(Before-and-after change data)
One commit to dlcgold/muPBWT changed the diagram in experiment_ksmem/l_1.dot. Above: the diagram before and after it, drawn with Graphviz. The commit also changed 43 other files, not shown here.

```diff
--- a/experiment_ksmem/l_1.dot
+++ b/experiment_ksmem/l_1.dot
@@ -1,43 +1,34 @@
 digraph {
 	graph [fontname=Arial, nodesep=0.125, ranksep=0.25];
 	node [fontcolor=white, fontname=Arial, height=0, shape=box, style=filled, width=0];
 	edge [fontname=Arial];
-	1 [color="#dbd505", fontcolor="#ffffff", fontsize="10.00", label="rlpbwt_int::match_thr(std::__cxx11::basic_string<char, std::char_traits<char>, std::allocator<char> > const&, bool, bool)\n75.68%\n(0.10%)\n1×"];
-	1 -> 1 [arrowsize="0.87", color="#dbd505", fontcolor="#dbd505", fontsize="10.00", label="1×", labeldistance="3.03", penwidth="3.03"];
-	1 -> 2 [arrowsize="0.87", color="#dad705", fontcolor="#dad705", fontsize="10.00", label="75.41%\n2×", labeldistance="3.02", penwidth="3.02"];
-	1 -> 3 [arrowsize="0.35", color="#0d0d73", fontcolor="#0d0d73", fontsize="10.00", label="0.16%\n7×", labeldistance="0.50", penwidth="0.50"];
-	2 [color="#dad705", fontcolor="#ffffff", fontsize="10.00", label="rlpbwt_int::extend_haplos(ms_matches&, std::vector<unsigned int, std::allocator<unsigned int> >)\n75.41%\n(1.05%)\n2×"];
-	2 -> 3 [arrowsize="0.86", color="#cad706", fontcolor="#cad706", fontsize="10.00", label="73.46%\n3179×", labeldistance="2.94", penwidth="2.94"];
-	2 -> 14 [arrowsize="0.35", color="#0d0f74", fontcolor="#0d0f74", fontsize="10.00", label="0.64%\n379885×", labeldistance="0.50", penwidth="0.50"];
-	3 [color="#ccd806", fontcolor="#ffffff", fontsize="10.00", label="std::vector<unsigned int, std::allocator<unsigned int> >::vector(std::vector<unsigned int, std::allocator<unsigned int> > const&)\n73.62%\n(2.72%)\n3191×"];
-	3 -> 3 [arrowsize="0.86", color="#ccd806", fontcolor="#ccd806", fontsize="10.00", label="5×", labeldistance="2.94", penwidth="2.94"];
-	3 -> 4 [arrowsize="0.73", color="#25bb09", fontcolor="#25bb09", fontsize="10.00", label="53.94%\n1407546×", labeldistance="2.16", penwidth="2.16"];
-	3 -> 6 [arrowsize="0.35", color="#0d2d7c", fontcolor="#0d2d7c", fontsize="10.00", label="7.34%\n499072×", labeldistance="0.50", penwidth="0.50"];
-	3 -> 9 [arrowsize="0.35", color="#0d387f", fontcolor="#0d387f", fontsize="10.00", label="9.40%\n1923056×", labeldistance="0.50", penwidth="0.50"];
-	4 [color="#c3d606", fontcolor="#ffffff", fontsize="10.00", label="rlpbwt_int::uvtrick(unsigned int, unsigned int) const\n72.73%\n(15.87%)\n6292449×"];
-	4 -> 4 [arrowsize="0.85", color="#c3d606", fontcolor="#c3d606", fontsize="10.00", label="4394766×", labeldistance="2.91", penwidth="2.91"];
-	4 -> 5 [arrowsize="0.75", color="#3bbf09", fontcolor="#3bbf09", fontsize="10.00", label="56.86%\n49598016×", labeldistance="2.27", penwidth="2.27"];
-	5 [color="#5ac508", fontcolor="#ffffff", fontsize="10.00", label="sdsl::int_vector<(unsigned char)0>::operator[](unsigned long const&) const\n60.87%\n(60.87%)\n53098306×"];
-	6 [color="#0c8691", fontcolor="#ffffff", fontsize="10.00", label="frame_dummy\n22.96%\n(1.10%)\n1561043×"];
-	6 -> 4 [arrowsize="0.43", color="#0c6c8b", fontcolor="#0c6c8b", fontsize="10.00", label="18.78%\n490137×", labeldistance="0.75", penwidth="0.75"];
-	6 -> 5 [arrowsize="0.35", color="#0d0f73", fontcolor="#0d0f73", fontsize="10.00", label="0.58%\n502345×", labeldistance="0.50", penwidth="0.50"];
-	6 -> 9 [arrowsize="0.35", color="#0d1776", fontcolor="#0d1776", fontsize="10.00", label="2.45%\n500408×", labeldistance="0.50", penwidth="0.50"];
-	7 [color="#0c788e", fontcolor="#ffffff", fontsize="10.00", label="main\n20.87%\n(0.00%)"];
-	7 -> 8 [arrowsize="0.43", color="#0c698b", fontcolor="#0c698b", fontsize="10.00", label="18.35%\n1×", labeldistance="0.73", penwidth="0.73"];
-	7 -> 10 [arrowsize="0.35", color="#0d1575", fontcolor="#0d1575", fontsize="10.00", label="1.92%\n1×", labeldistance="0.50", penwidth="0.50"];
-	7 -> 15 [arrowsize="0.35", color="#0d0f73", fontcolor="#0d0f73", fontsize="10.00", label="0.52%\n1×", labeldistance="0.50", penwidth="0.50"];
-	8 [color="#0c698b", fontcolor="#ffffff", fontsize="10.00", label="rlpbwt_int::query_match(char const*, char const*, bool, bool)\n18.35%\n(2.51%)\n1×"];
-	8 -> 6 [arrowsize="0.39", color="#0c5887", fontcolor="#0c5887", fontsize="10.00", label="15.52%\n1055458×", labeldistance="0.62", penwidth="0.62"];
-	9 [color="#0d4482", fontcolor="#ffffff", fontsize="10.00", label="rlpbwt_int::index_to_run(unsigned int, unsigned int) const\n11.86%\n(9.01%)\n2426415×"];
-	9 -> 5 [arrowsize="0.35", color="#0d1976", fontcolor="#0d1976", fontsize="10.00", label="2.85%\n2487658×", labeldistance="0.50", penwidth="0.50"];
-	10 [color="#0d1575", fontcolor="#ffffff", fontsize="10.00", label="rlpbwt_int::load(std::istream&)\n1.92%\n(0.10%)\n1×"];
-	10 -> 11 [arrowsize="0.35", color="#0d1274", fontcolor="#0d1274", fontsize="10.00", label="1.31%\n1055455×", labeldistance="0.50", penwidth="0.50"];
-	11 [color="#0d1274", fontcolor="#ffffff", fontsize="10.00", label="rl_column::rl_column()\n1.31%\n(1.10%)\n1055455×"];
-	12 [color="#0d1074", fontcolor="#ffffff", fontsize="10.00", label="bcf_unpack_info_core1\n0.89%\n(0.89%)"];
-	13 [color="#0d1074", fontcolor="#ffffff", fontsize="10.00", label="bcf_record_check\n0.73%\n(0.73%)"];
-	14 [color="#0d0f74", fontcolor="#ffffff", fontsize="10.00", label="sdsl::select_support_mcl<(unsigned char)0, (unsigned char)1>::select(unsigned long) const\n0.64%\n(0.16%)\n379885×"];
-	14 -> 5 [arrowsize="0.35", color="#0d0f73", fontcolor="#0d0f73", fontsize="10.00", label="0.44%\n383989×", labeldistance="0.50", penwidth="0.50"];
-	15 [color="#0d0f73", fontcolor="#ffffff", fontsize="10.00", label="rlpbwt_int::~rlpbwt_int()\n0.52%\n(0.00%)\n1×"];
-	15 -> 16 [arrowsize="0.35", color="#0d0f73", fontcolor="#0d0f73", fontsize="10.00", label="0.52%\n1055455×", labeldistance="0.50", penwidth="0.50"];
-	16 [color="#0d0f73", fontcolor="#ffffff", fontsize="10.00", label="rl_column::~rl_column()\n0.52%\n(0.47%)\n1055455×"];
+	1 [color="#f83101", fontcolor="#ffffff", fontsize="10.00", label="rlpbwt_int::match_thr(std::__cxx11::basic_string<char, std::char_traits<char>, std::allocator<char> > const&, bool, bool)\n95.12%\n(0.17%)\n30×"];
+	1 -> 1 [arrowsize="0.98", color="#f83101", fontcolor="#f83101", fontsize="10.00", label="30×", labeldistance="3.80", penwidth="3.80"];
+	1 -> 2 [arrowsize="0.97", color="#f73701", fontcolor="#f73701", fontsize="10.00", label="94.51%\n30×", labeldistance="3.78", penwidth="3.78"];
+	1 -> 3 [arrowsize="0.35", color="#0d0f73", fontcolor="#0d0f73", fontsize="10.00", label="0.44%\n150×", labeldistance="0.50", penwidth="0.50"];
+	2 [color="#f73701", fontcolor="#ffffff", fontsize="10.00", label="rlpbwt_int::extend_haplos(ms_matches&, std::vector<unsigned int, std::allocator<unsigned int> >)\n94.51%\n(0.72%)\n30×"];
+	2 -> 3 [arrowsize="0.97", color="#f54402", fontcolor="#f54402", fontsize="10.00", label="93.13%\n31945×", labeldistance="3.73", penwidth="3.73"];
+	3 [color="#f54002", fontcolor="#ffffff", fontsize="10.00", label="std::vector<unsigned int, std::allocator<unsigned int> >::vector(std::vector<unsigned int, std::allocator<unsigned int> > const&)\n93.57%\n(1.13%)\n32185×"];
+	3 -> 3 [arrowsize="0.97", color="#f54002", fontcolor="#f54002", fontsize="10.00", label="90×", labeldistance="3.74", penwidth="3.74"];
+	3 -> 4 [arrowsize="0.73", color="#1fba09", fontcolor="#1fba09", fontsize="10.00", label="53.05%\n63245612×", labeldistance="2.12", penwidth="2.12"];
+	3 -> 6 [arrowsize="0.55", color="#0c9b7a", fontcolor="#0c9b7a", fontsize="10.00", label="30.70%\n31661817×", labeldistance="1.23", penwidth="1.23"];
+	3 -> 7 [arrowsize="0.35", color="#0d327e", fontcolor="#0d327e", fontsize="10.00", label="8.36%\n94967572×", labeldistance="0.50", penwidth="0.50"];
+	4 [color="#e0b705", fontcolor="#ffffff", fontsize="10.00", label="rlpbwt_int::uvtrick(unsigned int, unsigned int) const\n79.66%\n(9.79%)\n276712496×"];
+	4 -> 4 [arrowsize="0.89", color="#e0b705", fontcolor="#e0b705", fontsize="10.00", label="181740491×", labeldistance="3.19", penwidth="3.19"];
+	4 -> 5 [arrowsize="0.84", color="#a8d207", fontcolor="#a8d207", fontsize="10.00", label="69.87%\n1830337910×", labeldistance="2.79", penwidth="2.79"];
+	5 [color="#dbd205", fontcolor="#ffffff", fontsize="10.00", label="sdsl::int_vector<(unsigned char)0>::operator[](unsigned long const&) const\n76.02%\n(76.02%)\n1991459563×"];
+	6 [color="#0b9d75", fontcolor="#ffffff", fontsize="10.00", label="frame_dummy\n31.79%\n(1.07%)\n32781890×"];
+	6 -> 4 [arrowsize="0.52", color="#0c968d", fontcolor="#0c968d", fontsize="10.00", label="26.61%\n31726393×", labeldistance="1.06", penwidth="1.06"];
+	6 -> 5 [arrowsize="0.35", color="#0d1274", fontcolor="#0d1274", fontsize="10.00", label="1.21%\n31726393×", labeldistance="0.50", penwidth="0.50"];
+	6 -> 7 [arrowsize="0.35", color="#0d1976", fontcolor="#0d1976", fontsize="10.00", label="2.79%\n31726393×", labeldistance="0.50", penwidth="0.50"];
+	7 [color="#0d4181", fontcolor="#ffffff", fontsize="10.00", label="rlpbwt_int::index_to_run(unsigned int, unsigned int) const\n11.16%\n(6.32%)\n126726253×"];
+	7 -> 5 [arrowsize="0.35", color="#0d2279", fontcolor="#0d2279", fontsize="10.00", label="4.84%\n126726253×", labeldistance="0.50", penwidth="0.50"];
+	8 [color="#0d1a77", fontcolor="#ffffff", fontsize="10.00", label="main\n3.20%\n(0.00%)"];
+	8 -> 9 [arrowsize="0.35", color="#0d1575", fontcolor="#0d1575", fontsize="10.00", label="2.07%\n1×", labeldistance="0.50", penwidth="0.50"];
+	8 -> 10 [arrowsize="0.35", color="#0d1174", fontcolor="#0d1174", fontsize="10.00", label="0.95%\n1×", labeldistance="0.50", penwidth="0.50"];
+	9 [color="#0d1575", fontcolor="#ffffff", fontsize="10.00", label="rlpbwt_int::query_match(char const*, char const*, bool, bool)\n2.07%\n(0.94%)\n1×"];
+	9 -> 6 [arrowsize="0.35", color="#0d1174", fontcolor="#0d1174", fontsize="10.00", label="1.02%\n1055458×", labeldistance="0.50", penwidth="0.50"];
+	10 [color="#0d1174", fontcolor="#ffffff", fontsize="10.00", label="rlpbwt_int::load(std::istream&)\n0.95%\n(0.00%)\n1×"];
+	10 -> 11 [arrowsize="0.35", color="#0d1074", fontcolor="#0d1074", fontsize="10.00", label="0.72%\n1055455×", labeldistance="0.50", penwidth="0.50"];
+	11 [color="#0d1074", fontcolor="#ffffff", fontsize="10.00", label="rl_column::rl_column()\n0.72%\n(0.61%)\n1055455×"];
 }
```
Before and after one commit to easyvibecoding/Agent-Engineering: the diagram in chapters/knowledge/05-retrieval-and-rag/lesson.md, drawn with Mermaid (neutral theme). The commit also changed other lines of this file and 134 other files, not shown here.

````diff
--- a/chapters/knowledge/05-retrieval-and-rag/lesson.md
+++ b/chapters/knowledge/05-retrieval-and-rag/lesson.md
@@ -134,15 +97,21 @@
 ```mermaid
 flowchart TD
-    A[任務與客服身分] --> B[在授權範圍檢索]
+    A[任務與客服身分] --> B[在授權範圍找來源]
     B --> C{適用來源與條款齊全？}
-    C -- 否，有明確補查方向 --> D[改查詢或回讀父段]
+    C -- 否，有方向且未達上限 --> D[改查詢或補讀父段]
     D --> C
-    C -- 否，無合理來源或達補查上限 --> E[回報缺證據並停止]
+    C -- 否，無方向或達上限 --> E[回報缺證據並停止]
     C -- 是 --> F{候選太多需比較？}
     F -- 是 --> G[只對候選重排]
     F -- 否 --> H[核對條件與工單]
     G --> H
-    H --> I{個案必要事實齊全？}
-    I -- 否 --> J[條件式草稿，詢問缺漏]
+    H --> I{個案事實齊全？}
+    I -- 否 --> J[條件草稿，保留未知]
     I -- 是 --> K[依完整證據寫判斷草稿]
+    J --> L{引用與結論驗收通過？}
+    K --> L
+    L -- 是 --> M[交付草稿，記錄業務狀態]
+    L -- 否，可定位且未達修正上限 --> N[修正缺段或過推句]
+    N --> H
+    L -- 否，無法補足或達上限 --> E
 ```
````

> _WORK TO BE COMPLETED_
Search the records above for the string "Arial". Copy every line that contains it.

> _TASK RESPONSE_
 	graph [fontname=Arial, nodesep=0.125, ranksep=0.25];
 	node [fontcolor=white, fontname=Arial, height=0, shape=box, style=filled, width=0];
 	edge [fontname=Arial];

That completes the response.